Stored data
------------------------------------------------------------------------
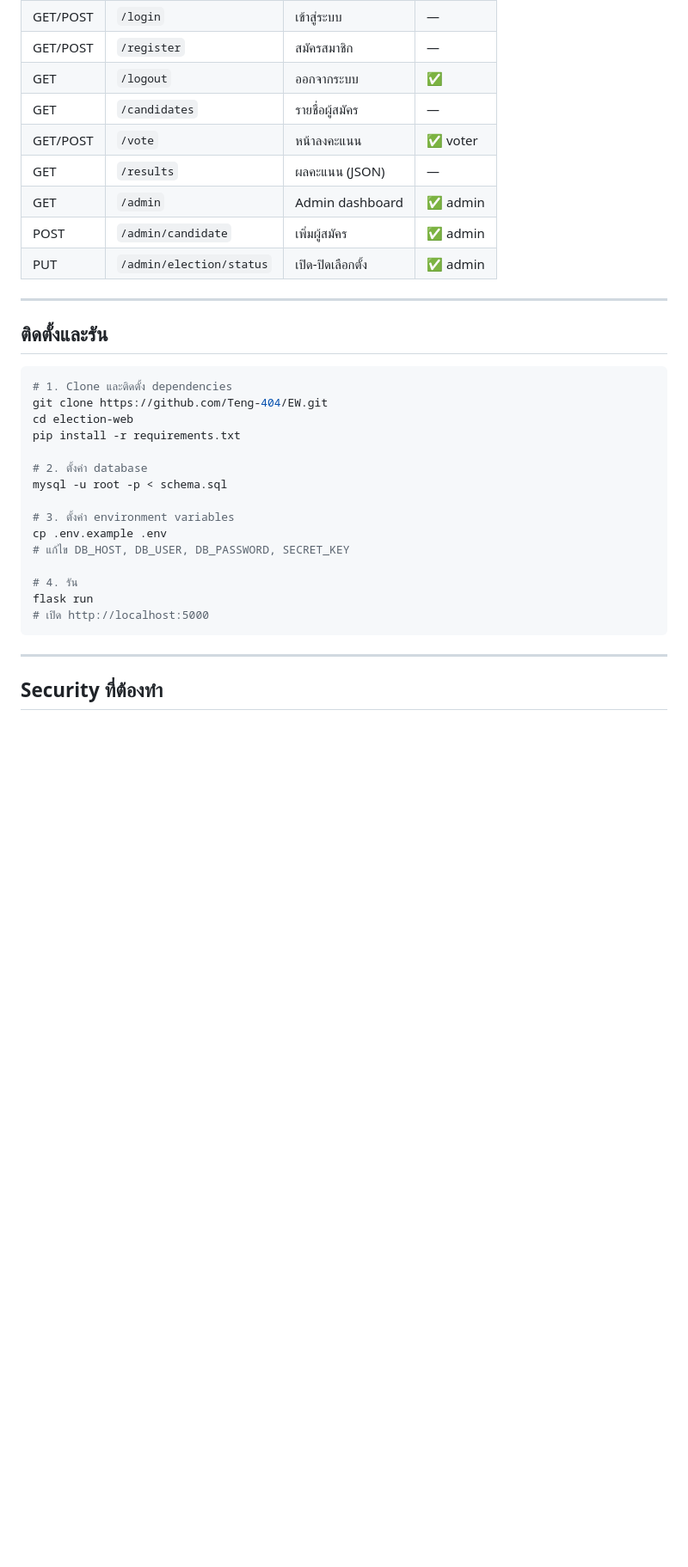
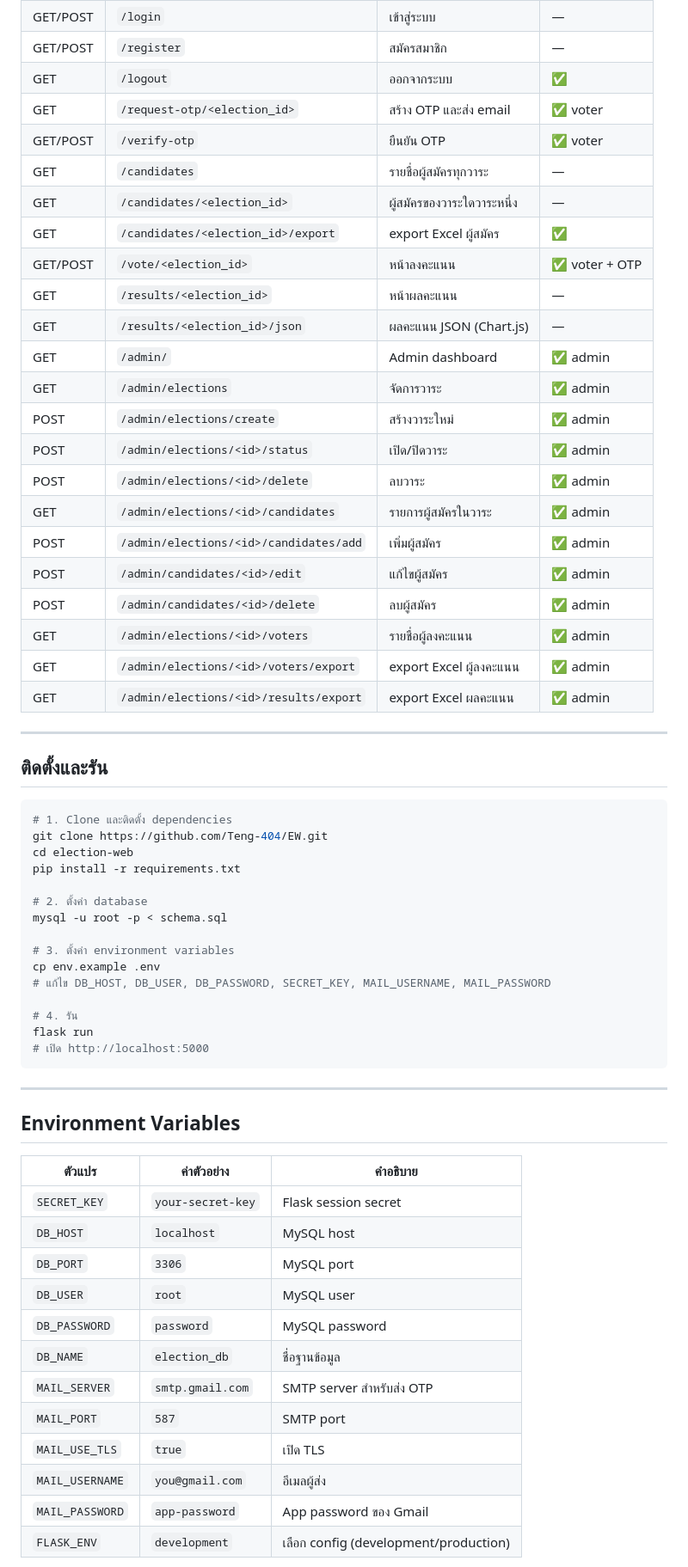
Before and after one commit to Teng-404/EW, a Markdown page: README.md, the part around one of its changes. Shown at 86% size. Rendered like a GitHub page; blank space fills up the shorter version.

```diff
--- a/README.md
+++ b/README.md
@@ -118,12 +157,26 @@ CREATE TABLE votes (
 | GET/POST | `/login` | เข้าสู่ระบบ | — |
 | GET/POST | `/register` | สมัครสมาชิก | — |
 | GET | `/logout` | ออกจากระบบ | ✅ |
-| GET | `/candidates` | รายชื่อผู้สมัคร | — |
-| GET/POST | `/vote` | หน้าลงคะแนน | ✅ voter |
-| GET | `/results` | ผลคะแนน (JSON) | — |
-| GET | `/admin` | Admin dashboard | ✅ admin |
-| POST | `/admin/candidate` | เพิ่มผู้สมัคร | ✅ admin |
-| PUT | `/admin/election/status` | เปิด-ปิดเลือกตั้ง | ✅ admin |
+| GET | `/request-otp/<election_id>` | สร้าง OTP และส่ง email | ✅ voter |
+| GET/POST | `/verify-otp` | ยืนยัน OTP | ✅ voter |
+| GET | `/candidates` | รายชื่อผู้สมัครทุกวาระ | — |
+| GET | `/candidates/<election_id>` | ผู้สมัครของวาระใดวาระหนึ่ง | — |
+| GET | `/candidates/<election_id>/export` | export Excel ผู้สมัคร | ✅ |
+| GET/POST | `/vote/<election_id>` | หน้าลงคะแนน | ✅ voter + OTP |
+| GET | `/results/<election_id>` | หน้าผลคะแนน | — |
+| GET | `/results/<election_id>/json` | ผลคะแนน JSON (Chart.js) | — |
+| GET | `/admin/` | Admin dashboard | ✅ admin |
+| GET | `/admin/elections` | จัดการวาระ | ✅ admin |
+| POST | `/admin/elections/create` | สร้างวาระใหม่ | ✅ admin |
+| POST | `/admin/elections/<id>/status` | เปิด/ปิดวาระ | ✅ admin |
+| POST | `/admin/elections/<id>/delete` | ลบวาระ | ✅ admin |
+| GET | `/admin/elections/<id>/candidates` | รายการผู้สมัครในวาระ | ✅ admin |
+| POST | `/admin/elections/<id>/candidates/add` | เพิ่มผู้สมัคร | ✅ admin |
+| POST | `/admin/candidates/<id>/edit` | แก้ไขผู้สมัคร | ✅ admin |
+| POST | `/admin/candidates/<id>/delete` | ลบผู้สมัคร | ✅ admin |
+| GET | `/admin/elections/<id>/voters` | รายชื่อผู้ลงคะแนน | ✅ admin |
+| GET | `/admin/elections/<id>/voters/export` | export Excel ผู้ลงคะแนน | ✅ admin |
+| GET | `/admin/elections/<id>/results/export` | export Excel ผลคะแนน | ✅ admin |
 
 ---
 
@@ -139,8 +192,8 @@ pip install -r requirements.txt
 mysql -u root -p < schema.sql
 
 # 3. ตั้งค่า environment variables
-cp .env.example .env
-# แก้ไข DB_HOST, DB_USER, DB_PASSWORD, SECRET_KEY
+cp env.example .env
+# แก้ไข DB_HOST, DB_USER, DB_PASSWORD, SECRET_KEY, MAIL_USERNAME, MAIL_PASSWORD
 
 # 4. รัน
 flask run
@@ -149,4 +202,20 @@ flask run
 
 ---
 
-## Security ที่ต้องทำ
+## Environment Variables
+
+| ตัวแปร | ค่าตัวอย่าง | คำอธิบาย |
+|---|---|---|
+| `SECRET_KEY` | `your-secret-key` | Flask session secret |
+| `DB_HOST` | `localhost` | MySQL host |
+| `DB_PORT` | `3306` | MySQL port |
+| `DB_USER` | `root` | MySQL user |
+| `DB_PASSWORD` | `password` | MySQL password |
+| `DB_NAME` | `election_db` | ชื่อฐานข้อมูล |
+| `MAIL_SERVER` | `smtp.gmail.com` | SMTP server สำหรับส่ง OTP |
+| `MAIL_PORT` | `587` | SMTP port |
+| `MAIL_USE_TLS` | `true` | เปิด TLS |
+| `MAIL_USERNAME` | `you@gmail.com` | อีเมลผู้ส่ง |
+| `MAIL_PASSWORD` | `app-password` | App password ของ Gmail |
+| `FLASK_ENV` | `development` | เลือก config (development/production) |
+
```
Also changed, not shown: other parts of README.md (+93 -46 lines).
------------------------------------------------------------------------
Task to carry out
Reproduce all lines above exactly. Leave the images out.

Your solution
Before and after one commit to Teng-404/EW, a Markdown page: README.md, the part around one of its changes. Shown at 86% size. Rendered like a GitHub page; blank space fills up the shorter version.

```diff
--- a/README.md
+++ b/README.md
@@ -118,12 +157,26 @@ CREATE TABLE votes (
 | GET/POST | `/login` | เข้าสู่ระบบ | — |
 | GET/POST | `/register` | สมัครสมาชิก | — |
 | GET | `/logout` | ออกจากระบบ | ✅ |
-| GET | `/candidates` | รายชื่อผู้สมัคร | — |
-| GET/POST | `/vote` | หน้าลงคะแนน | ✅ voter |
-| GET | `/results` | ผลคะแนน (JSON) | — |
-| GET | `/admin` | Admin dashboard | ✅ admin |
-| POST | `/admin/candidate` | เพิ่มผู้สมัคร | ✅ admin |
-| PUT | `/admin/election/status` | เปิด-ปิดเลือกตั้ง | ✅ admin |
+| GET | `/request-otp/<election_id>` | สร้าง OTP และส่ง email | ✅ voter |
+| GET/POST | `/verify-otp` | ยืนยัน OTP | ✅ voter |
+| GET | `/candidates` | รายชื่อผู้สมัครทุกวาระ | — |
+| GET | `/candidates/<election_id>` | ผู้สมัครของวาระใดวาระหนึ่ง | — |
+| GET | `/candidates/<election_id>/export` | export Excel ผู้สมัคร | ✅ |
+| GET/POST | `/vote/<election_id>` | หน้าลงคะแนน | ✅ voter + OTP |
+| GET | `/results/<election_id>` | หน้าผลคะแนน | — |
+| GET | `/results/<election_id>/json` | ผลคะแนน JSON (Chart.js) | — |
+| GET | `/admin/` | Admin dashboard | ✅ admin |
+| GET | `/admin/elections` | จัดการวาระ | ✅ admin |
+| POST | `/admin/elections/create` | สร้างวาระใหม่ | ✅ admin |
+| POST | `/admin/elections/<id>/status` | เปิด/ปิดวาระ | ✅ admin |
+| POST | `/admin/elections/<id>/delete` | ลบวาระ | ✅ admin |
+| GET | `/admin/elections/<id>/candidates` | รายการผู้สมัครในวาระ | ✅ admin |
+| POST | `/admin/elections/<id>/candidates/add` | เพิ่มผู้สมัคร | ✅ admin |
+| POST | `/admin/candidates/<id>/edit` | แก้ไขผู้สมัคร | ✅ admin |
+| POST | `/admin/candidates/<id>/delete` | ลบผู้สมัคร | ✅ admin |
+| GET | `/admin/elections/<id>/voters` | รายชื่อผู้ลงคะแนน | ✅ admin |
+| GET | `/admin/elections/<id>/voters/export` | export Excel ผู้ลงคะแนน | ✅ admin |
+| GET | `/admin/elections/<id>/results/export` | export Excel ผลคะแนน | ✅ admin |
 
 ---
 
@@ -139,8 +192,8 @@ pip install -r requirements.txt
 mysql -u root -p < schema.sql
 
 # 3. ตั้งค่า environment variables
-cp .env.example .env
-# แก้ไข DB_HOST, DB_USER, DB_PASSWORD, SECRET_KEY
+cp env.example .env
+# แก้ไข DB_HOST, DB_USER, DB_PASSWORD, SECRET_KEY, MAIL_USERNAME, MAIL_PASSWORD
 
 # 4. รัน
 flask run
@@ -149,4 +202,20 @@ flask run
 
 ---
 
-## Security ที่ต้องทำ
+## Environment Variables
+
+| ตัวแปร | ค่าตัวอย่าง | คำอธิบาย |
+|---|---|---|
+| `SECRET_KEY` | `your-secret-key` | Flask session secret |
+| `DB_HOST` | `localhost` | MySQL host |
+| `DB_PORT` | `3306` | MySQL port |
+| `DB_USER` | `root` | MySQL user |
+| `DB_PASSWORD` | `password` | MySQL password |
+| `DB_NAME` | `election_db` | ชื่อฐานข้อมูล |
+| `MAIL_SERVER` | `smtp.gmail.com` | SMTP server สำหรับส่ง OTP |
+| `MAIL_PORT` | `587` | SMTP port |
+| `MAIL_USE_TLS` | `true` | เปิด TLS |
+| `MAIL_USERNAME` | `you@gmail.com` | อีเมลผู้ส่ง |
+| `MAIL_PASSWORD` | `app-password` | App password ของ Gmail |
+| `FLASK_ENV` | `development` | เลือก config (development/production) |
+
```
Also changed, not shown: other parts of README.md (+93 -46 lines).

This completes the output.